Data items:

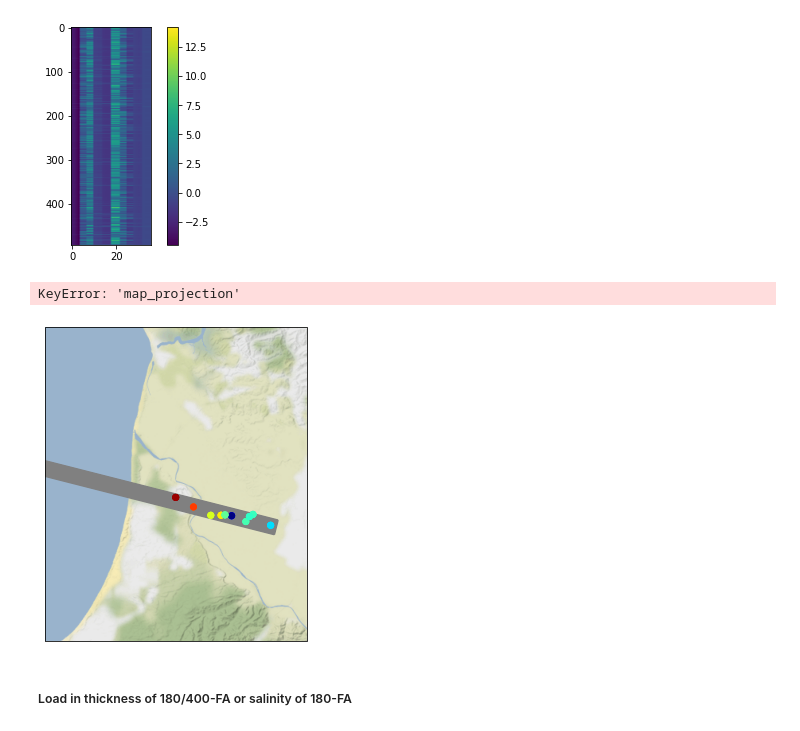
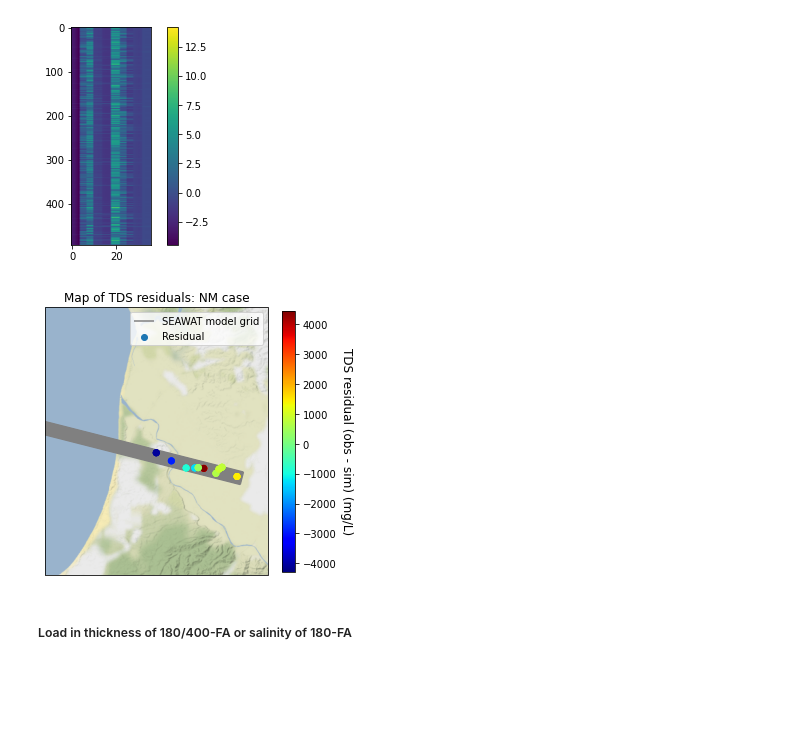
Before and after one commit to igotchalk/SWIlarge, a Jupyter notebook: notebook/postprocess_data.ipynb, the cells around one changed output. Drawn from its saved outputs; the diff is of its cells as text; code cells hidden in the pictures; blank space fills up the shorter version.

```diff
--- a/notebook/postprocess_data.ipynb
+++ b/notebook/postprocess_data.ipynb
@@ -429,36 +474,39 @@ plt.colorbar()
 # %%
 import cartopy
 from matplotlib.transforms import offset_copy
 import cartopy.crs as ccrs
 import cartopy.io.img_tiles as cimgt
 from mpl_toolkits.axes_grid1 import make_axes_locatable
-
+import matplotlib.colorbar
 transform = ccrs.UTM(10)
 
 # Create a Stamen terrain background instance.
 stamen_terrain = cimgt.Stamen('terrain-background')
 
 fig = plt.figure(figsize=(5,8))
 ax = fig.add_subplot(1, 1, 1, projection=stamen_terrain.crs)
 
 ax.add_image(stamen_terrain, 11)
 
 m_empty.modelgrid.plot(ax=ax,transform=transform,label='SEAWAT model grid')
 
 ax.set_extent([600000., 620000.,4052000., 4075962.], crs=transform)
-s = plt.scatter(df_TDS.X_NAD83_UTM10N ,df_TDS.Y_NAD83_UTM10N,c=(d_tds - d_tds_obs).mean(axis=0)*1000,
-            zorder=10,cmap='jet',transform=transform)
-
-divider = make_axes_locatable(ax)
-cax = divider.append_axes("right", size="5%", pad=0.05)
-
-plt.colorbar(s, cax=cax)
-
+s = plt.scatter(df_TDS.X_NAD83_UTM10N ,df_TDS.Y_NAD83_UTM10N,
+                c=(d_tds_obs-d_tds).mean(axis=0)*1000,
+#                 c=df_TDS.perf_start1_elev,
+            zorder=10,cmap='jet',transform=transform,label='Residual')
 plt.legend()
 plt.title('Map of TDS residuals: NM case')
+
+
+cax,kw = matplotlib.colorbar.make_axes(ax,location='right',pad=0.05,shrink=0.6)
+out=fig.colorbar(s,cax=cax,**kw)
+label=out.set_label('TDS residual (obs - sim) (mg/L)',size=12,rotation= -90,verticalalignment='bottom')
+
+
+# plt.savefig(figdir.joinpath('NM_tds_residuals.png'),dpi=300,bbox_inches='tight')
 # %% [output]
-KeyError: 'map_projection'
-[figure, old version]
+[figure, new version]
 # %% [markdown]
 ##### Load in thickness of 180/400-FA or salinity of 180-FA
 # %%
```
Also changed, not shown: parts of 24 cells of this notebook, 4 other files.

▶ [THE TASK]: The answer should consist of all the records, duplicated exactly, with no images included.

▶ [RESPONSE FOR THIS EXERCISE]:
Before and after one commit to igotchalk/SWIlarge, a Jupyter notebook: notebook/postprocess_data.ipynb, the cells around one changed output. Drawn from its saved outputs; the diff is of its cells as text; code cells hidden in the pictures; blank space fills up the shorter version.

```diff
--- a/notebook/postprocess_data.ipynb
+++ b/notebook/postprocess_data.ipynb
@@ -429,36 +474,39 @@ plt.colorbar()
 # %%
 import cartopy
 from matplotlib.transforms import offset_copy
 import cartopy.crs as ccrs
 import cartopy.io.img_tiles as cimgt
 from mpl_toolkits.axes_grid1 import make_axes_locatable
-
+import matplotlib.colorbar
 transform = ccrs.UTM(10)
 
 # Create a Stamen terrain background instance.
 stamen_terrain = cimgt.Stamen('terrain-background')
 
 fig = plt.figure(figsize=(5,8))
 ax = fig.add_subplot(1, 1, 1, projection=stamen_terrain.crs)
 
 ax.add_image(stamen_terrain, 11)
 
 m_empty.modelgrid.plot(ax=ax,transform=transform,label='SEAWAT model grid')
 
 ax.set_extent([600000., 620000.,4052000., 4075962.], crs=transform)
-s = plt.scatter(df_TDS.X_NAD83_UTM10N ,df_TDS.Y_NAD83_UTM10N,c=(d_tds - d_tds_obs).mean(axis=0)*1000,
-            zorder=10,cmap='jet',transform=transform)
-
-divider = make_axes_locatable(ax)
-cax = divider.append_axes("right", size="5%", pad=0.05)
-
-plt.colorbar(s, cax=cax)
-
+s = plt.scatter(df_TDS.X_NAD83_UTM10N ,df_TDS.Y_NAD83_UTM10N,
+                c=(d_tds_obs-d_tds).mean(axis=0)*1000,
+#                 c=df_TDS.perf_start1_elev,
+            zorder=10,cmap='jet',transform=transform,label='Residual')
 plt.legend()
 plt.title('Map of TDS residuals: NM case')
+
+
+cax,kw = matplotlib.colorbar.make_axes(ax,location='right',pad=0.05,shrink=0.6)
+out=fig.colorbar(s,cax=cax,**kw)
+label=out.set_label('TDS residual (obs - sim) (mg/L)',size=12,rotation= -90,verticalalignment='bottom')
+
+
+# plt.savefig(figdir.joinpath('NM_tds_residuals.png'),dpi=300,bbox_inches='tight')
 # %% [output]
-KeyError: 'map_projection'
-[figure, old version]
+[figure, new version]
 # %% [markdown]
 ##### Load in thickness of 180/400-FA or salinity of 180-FA
 # %%
```
Also changed, not shown: parts of 24 cells of this notebook, 4 other files.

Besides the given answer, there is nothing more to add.